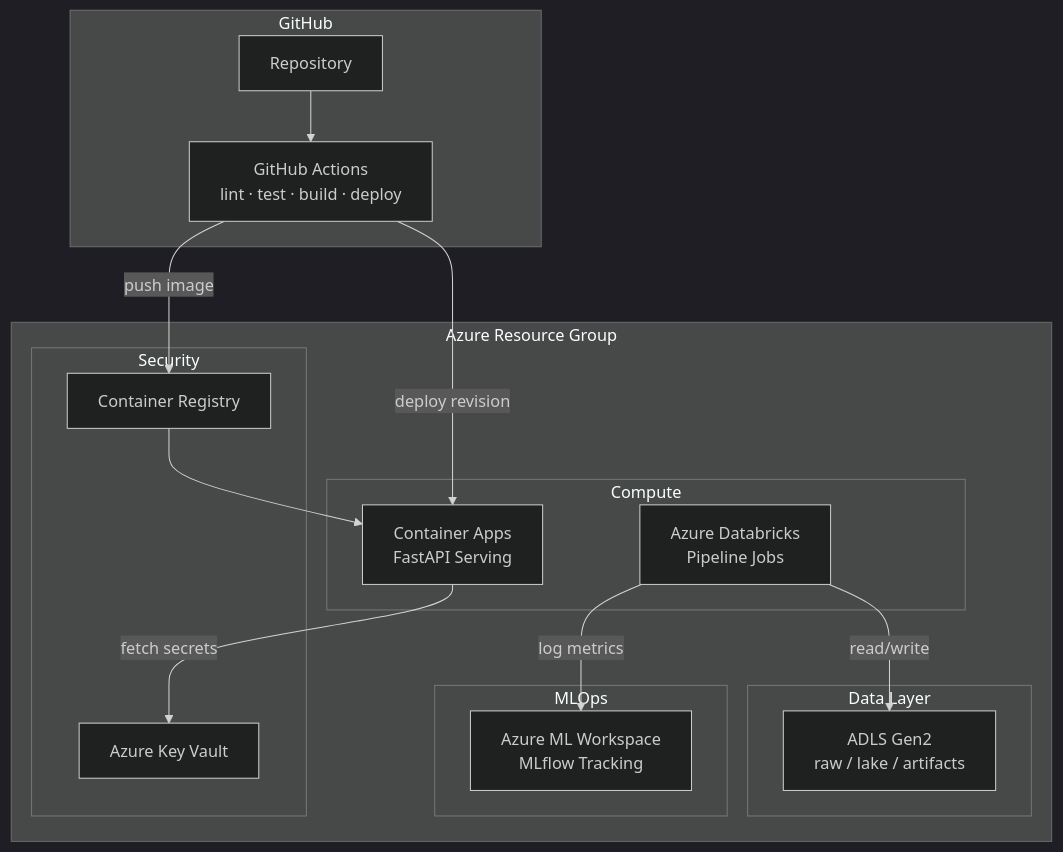
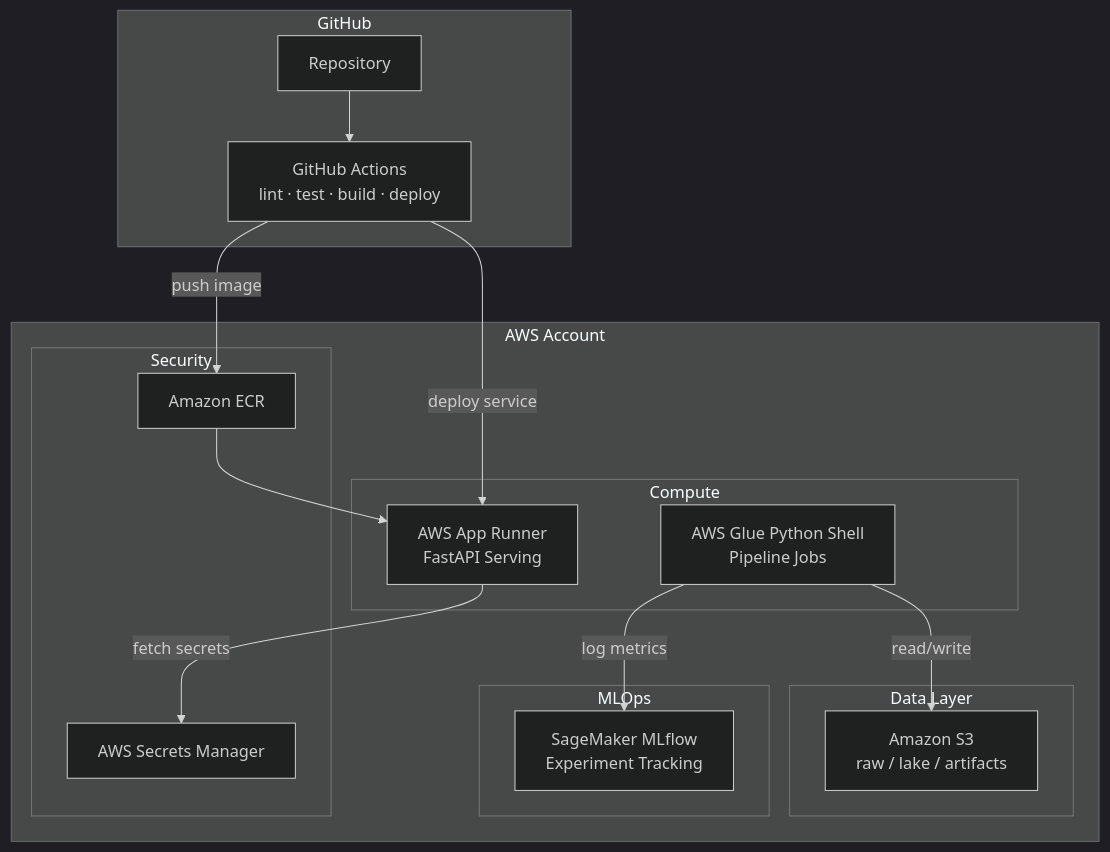
Before and after one commit to Anirudh3232/agentic-rag-qa: the second of 2 diagrams in lakehouse-mlops-agentic-qa/README.md, drawn with Mermaid (dark theme). The commit also changed other lines of this file and 20 other files, not shown here.

Commit message:
Convert deployment path from Azure to AWS App Runner

````diff
--- a/lakehouse-mlops-agentic-qa/README.md
+++ b/lakehouse-mlops-agentic-qa/README.md
@@ -68,33 +68,33 @@
 ```mermaid
 flowchart TB
   subgraph gh [GitHub]
     Repo[Repository] --> Actions[GitHub Actions<br/>lint · test · build · deploy]
   end
 
-  subgraph azure [Azure Resource Group]
+  subgraph aws [AWS Account]
     subgraph data [Data Layer]
-      ADLS[ADLS Gen2<br/>raw / lake / artifacts]
+      S3[Amazon S3<br/>raw / lake / artifacts]
     end
 
     subgraph compute [Compute]
-      Databricks[Azure Databricks<br/>Pipeline Jobs]
-      ContainerApp[Container Apps<br/>FastAPI Serving]
+      Glue[AWS Glue Python Shell<br/>Pipeline Jobs]
+      AppRunner[AWS App Runner<br/>FastAPI Serving]
     end
 
     subgraph mlops [MLOps]
-      AzureML[Azure ML Workspace<br/>MLflow Tracking]
+      SageMaker[SageMaker MLflow<br/>Experiment Tracking]
     end
 
     subgraph security [Security]
-      KeyVault[Azure Key Vault]
-      ACR[Container Registry]
+      SecretsManager[AWS Secrets Manager]
+      ECR[Amazon ECR]
     end
   end
 
-  Actions -->|push image| ACR
-  Actions -->|deploy revision| ContainerApp
-  ACR --> ContainerApp
-  Databricks -->|read/write| ADLS
-  ContainerApp -->|fetch secrets| KeyVault
-  Databricks -->|log metrics| AzureML
+  Actions -->|push image| ECR
+  Actions -->|deploy service| AppRunner
+  ECR --> AppRunner
+  Glue -->|read/write| S3
+  AppRunner -->|fetch secrets| SecretsManager
+  Glue -->|log metrics| SageMaker
 ```
````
....
• [Exercise goal]
Output the material above exactly, but only from the line that carries "ContainerApp[Container Apps<br/>FastAPI Serving]" through the line that carries "KeyVault[Azure Key Vault]".

• [Task answer]
-      ContainerApp[Container Apps<br/>FastAPI Serving]
+      Glue[AWS Glue Python Shell<br/>Pipeline Jobs]
+      AppRunner[AWS App Runner<br/>FastAPI Serving]
     end
 
     subgraph mlops [MLOps]
-      AzureML[Azure ML Workspace<br/>MLflow Tracking]
+      SageMaker[SageMaker MLflow<br/>Experiment Tracking]
     end
 
     subgraph security [Security]
-      KeyVault[Azure Key Vault]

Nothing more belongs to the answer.